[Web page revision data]
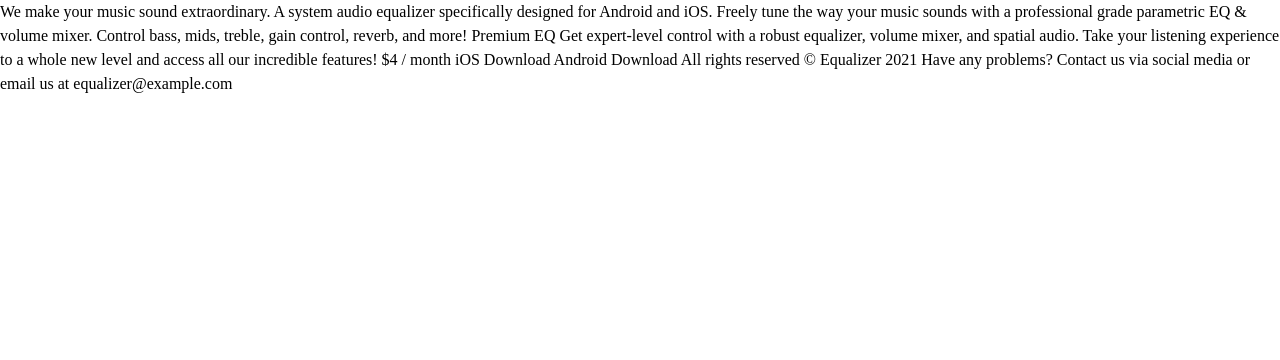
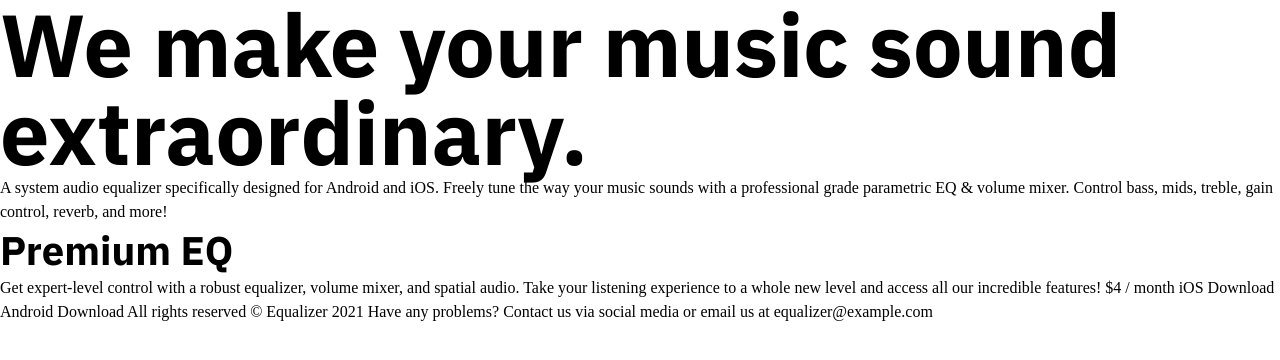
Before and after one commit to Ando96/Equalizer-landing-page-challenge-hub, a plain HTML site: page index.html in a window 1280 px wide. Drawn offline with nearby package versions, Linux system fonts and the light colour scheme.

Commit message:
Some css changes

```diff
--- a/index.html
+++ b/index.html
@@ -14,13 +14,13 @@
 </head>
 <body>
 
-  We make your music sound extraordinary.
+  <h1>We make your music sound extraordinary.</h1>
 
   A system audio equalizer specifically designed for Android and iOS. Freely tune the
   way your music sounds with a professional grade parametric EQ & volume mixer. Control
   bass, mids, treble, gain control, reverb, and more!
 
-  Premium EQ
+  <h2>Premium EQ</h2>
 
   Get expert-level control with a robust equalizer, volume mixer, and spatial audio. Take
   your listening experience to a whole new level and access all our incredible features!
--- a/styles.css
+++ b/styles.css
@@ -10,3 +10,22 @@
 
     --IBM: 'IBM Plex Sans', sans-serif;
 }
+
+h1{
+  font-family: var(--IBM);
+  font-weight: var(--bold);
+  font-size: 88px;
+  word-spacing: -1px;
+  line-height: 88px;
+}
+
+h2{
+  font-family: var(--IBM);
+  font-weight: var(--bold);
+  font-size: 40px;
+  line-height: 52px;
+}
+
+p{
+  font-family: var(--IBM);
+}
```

* * *

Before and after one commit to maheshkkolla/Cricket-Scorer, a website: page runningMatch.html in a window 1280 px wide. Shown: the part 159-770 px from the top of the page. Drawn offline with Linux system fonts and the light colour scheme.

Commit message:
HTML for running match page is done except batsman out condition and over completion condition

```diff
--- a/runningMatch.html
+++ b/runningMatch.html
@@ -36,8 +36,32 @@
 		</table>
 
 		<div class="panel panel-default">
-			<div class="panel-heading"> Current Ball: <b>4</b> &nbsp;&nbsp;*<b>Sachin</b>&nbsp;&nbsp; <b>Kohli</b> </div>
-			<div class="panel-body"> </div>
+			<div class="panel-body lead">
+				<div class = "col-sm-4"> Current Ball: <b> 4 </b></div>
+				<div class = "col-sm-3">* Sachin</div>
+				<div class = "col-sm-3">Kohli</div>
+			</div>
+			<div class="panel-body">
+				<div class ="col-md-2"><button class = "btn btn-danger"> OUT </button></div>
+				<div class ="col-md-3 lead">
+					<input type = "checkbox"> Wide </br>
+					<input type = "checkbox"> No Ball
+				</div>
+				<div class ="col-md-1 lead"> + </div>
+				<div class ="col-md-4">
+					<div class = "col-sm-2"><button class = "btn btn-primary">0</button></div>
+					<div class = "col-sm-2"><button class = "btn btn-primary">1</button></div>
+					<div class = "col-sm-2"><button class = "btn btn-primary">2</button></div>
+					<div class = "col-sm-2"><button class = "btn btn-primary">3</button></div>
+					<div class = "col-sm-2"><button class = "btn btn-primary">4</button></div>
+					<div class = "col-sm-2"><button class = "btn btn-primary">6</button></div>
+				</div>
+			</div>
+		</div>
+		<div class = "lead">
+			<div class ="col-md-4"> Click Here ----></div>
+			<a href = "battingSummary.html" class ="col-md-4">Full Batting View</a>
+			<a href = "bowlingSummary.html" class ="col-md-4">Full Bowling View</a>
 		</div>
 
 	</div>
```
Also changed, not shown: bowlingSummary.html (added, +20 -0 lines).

• WORK INSTRUCTIONS: From the data above, count the lines that hold the string "panel". Reply with only that number.

• RESPONSE TO THIS TASK: 5